The romance between Persis and Justen is sweet and rocky. Neither knows if the other is trustworthy, and Justen is so convinced of Persis’ flakey identity, he can’t imagine her opinions are worth hearing, or that she cares for anything except silk and feathers. Slowly, they learn the truth about one another. The book has some resolution to their relationship, but this is actually my only complaint—the very end of the book is a scene between these two, but it feels like an unfinished thought! I wish we could’ve had a few more pages, or a short epilogue to wrap up the story more completely.
Across a Star-Swept Sea is set in the same world as Diana Peterfreund’s other book in the series - For Darkness Shows the Stars. The main characters in the first book do make an appearance, but the main stories are unrelated. If you want to start with the first book, I do recommend it. Both books have admirable female leads and sweet romances. Peterfreund bases her stories on literary classics: For Darkness Shows…= Persuasion by Jane Austen; Across a Star-Swept…= The Scarlet Pimpernel by Emma Orczy. I love that about Peterfreund. She’s introducing the Young Adult world to stories they might not pick up otherwise, and it’s a nice departure from the currently every-popular fairy tail retellings. If you want an intro to Persis and her world, check out this free prequel, short story for Kindle on Amazon--The First Star to Fall.
Would I let my teen read this book?
Diana Peterfreund’s books are imaginative with lovely settings, descriptions, and characters. Her heroines are smart and strong. I recommend these books for girls age 13 and up.
Age recommendation: 13
Sex – 2 kisses (not overly passionate, but also not chaste)
Violence – There’s a little hand-to-hand combat
My Goodreads rating: 4 out of 5 stars
Buy: Across a Star Swept-Sea on Amazon.com
I read a lot. I'm a Mom. I'm officially in my 30s, but strangers often don't believe I'm old enough to drink.
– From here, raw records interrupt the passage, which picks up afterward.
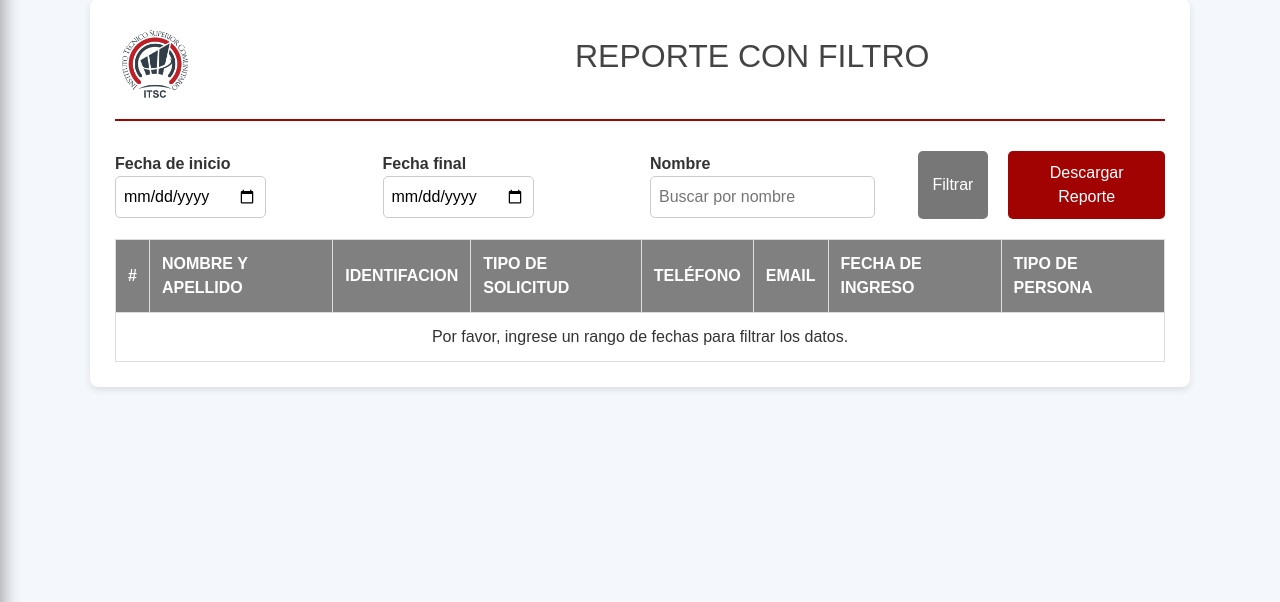
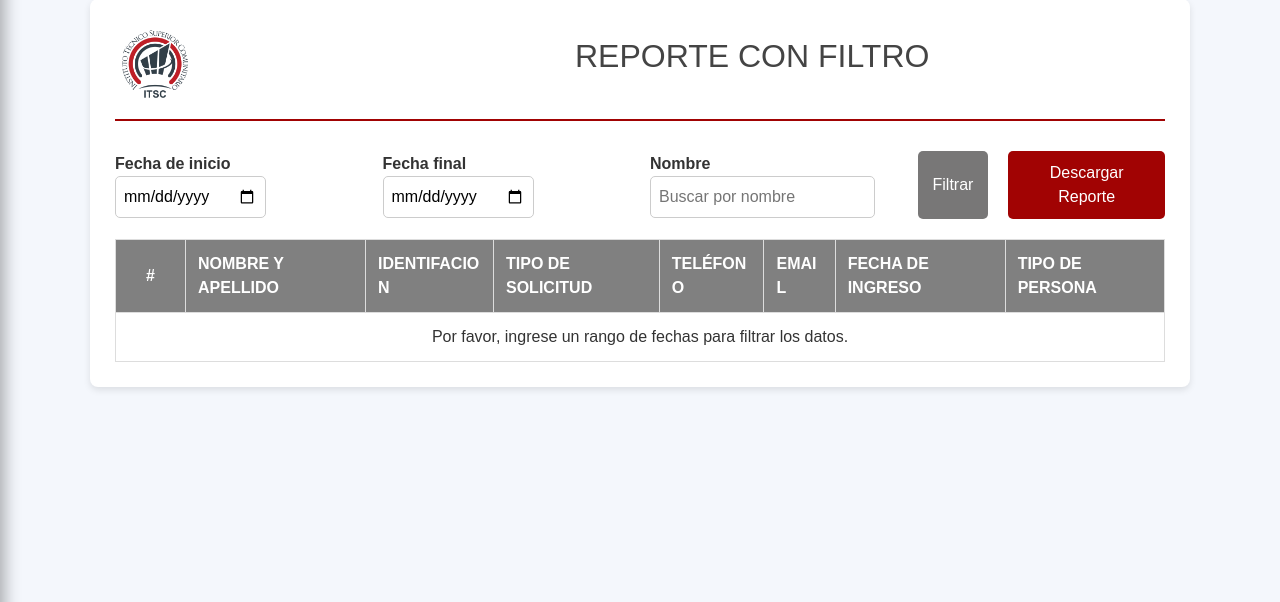
Before and after one commit to AndresGamerXYT/Biblioteca, a PHP site: page /pages/reporte.php in a window 1280 px wide. Shown: the part 57-659 px from the top of the page. Run offline with PHP 8.4, Linux system fonts and the light colour scheme; a user stored in the database is signed in; data comes from the database, SQL or seed files in the repository.

Commit message:
el ultimo error que me faltaba del css para despues presentar el proyecto

```diff
--- a/pages/reporte.php
+++ b/pages/reporte.php
@@ -211,6 +211,9 @@ $conexion->cerrarConexion();
         border: 1px solid #ddd;
         padding: 12px;
         text-align: left;
+        word-wrap: break-word; /* Permite que el texto largo se ajuste */
+        word-break: break-word; /* Rompe palabras largas si es necesario */
+        max-width: 300px; /* Define un ancho máximo para las celdas */
     }
 
     table th {
@@ -221,6 +224,11 @@ $conexion->cerrarConexion();
 
     table tr:hover {
         background-color: #f1f1f1;
+    }
+
+    table th:first-child, table td:first-child {
+        width: 70px; /* Ajusta el ancho según sea necesario */
+        text-align: center; /* Centra el contenido */
     }
 </style>
 <body>
```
I love Young Adult fiction, and thought it was worthwhile to help teens and adults find age-appropriate options.